● **ASSIGNMENT**
Filter the records, keeping every line that has the string "default".

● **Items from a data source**
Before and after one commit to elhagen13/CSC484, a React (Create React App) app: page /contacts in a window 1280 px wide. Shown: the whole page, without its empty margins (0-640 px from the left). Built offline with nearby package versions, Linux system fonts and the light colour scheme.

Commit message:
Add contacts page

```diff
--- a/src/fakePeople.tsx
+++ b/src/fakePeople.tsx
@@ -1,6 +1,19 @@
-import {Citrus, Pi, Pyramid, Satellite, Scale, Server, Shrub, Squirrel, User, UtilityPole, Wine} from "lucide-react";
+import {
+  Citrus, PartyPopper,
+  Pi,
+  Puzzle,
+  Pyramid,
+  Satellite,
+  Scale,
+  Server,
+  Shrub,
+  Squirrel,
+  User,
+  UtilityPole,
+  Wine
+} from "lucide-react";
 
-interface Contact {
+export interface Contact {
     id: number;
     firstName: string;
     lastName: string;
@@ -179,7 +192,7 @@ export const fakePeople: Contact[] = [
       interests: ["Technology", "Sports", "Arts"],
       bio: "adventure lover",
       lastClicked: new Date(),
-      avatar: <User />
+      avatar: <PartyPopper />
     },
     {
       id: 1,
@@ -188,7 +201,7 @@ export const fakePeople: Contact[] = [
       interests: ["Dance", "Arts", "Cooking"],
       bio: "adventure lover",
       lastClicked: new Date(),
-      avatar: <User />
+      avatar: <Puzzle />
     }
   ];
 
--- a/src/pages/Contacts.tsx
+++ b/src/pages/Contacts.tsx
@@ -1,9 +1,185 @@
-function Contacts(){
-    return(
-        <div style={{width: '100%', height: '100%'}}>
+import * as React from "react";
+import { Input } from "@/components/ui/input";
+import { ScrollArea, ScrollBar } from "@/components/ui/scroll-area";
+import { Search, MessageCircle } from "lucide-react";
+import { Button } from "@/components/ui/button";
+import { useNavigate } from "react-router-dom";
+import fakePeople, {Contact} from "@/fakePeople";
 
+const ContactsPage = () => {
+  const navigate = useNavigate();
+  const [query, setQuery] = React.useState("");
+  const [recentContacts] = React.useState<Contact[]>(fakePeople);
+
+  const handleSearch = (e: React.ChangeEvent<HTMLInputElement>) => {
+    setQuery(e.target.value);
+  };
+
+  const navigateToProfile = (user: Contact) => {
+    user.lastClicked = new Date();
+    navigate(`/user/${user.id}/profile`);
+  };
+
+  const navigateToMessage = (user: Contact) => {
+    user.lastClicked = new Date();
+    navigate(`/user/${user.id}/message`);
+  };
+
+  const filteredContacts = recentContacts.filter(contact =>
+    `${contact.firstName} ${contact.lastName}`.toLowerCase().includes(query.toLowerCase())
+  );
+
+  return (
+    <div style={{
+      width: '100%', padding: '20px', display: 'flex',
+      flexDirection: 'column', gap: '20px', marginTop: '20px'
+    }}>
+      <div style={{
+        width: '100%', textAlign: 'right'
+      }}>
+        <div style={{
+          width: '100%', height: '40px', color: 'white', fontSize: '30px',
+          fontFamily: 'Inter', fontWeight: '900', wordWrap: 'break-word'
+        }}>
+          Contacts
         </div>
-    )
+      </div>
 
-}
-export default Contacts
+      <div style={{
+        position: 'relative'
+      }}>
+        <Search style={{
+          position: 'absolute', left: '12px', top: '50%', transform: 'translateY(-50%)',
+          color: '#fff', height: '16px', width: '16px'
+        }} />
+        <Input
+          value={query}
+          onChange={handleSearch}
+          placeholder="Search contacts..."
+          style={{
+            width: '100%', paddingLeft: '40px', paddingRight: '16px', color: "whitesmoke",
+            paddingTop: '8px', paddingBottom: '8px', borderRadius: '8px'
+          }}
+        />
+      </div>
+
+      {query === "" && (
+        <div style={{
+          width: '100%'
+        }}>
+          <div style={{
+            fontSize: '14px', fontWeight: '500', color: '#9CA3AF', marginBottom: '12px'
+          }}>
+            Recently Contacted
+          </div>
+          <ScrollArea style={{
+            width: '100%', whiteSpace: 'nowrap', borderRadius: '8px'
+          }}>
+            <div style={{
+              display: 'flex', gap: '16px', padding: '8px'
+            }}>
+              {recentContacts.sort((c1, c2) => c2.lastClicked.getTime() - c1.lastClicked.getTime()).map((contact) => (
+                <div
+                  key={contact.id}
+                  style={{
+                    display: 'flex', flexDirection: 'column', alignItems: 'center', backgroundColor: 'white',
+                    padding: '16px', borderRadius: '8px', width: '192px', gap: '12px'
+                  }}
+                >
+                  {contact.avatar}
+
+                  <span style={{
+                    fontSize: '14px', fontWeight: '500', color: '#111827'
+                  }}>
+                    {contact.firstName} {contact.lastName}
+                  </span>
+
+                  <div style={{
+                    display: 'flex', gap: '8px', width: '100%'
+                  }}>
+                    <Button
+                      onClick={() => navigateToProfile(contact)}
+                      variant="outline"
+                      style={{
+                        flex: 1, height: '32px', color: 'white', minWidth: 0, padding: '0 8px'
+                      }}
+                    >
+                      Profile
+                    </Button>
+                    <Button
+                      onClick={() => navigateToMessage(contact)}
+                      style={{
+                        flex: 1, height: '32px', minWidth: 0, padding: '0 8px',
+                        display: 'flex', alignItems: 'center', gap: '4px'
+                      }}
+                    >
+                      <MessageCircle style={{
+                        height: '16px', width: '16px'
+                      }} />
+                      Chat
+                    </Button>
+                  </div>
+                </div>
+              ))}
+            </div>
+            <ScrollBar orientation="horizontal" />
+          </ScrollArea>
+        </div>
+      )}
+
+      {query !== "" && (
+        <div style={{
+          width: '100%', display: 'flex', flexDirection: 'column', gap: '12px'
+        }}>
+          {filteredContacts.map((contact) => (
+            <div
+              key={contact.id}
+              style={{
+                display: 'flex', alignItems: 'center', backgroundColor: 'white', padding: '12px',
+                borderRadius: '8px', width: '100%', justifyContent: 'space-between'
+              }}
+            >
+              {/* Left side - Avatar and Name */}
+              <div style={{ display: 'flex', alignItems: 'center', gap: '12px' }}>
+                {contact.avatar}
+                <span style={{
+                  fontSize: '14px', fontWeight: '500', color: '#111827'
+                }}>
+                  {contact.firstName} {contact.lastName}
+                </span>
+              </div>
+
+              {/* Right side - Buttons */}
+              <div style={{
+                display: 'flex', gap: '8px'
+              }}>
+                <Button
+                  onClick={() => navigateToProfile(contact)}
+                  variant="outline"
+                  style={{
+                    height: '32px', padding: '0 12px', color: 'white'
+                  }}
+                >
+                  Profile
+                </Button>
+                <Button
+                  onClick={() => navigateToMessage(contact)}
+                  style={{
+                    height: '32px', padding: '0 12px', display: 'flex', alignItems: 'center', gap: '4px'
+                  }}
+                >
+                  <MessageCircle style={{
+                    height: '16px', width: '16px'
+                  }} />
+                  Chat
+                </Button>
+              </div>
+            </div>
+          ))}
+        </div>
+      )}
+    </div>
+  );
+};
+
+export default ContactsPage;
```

● **ANSWER TO THIS EXERCISE**
-export default Contacts
+export default ContactsPage;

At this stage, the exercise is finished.